A grievance is a concern, problem or complaint at work that an employee may want to take up with you, the employer. This is called raising a grievance. Examples of an employee’s grievance could be:

  • The way they are being treated at work (e.g. not being given a promotion they feel they deserve)
  • The terms and conditions of their employment contract (e.g. salary)
  • Another colleague is making hurtful remarks on an ongoing basis

Hopefully, your employee will feel comfortable enough to come and talk to you as their manager to discuss their concerns. This is known as an informal grievance. If this happens, here are some best practice steps to follow:

1. Prepare

  • Arrange a date and time for an informal meeting – preferably face to face
  • The date should be as soon as practicably possible
  • Choose a private location
  • When scheduling the meeting, allow enough time to cover the issues

2. Meet

  • Confirm to the employee that the meeting is informal
  • Advise that the purpose of the meeting is to support them in addressing their concerns

3. Explain and explore

  • Listen to the employee’s concerns without interrupting
  • Seek clarification, further information and examples as appropriate
  • Discuss the impact these concerns are having on them
  • Explore possible reasons or specific problems and how these issues could be addressed
  • Ask what your employee would like you to do to resolve the problem

4. Agree the outcome

  • Ask the employee if there is anything further they wish to say or whether they have any questions
  • Agree any follow up action and advise of both internal and external support available where appropriate
  • Advise that the key points from the meeting will be noted and sent to them for information
  • Where it has been agreed that informal action will be taken to resolve the concerns, arrange a follow meeting to review

5. Record

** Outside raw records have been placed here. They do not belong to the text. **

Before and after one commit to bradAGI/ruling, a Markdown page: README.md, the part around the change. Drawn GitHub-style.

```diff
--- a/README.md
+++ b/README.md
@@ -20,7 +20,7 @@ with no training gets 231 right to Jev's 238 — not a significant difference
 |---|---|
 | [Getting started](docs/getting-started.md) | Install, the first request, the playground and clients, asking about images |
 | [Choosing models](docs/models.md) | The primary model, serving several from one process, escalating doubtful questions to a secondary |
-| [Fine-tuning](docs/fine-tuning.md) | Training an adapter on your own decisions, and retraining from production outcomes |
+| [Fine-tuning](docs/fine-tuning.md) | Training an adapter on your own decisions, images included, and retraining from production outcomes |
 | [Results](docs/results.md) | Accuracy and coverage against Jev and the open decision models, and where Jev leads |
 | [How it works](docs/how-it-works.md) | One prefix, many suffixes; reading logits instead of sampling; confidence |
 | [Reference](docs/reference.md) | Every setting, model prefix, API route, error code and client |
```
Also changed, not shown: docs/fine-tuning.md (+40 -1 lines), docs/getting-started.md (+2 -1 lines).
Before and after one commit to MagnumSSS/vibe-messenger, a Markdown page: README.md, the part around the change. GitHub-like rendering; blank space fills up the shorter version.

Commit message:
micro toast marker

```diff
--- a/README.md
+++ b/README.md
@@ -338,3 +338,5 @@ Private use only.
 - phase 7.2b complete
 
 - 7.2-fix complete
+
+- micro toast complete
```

  • Record the summary of your discussions and share with the employee, ensuring that records are both factual and constructive.
  • File the summary on the employee’s file (if the informal grievance later ends up being formal, the record may be required as part of the formal process)

6. Review

  • Check with the employee that they feel their issue has been addressed
  • If they do not feel their issue has been fully addressed, explore what else could reasonably be considered to resolve any remaining concerns
  • If the employee feels that action taken has not resolved their issue, you must advise them of the formal grievance procedure
  • If they arise, address any new issues or concerns promptly
  • Set the next review meeting if appropriate

Many grievances can be resolved informally. However, if the employee wishes to raise a formal grievance, you will need to follow the procedure in your grievance policy. You may need to consider hiring external consultants to assist, especially if you run a small business with only a few employees, or if the grievance is complex.

If so, we can help. Our HR team have all the skills required to help you, including hearing the employee’s grievance, conducting thorough, robust investigation interviews, and producing an objective outcome report with recommendations.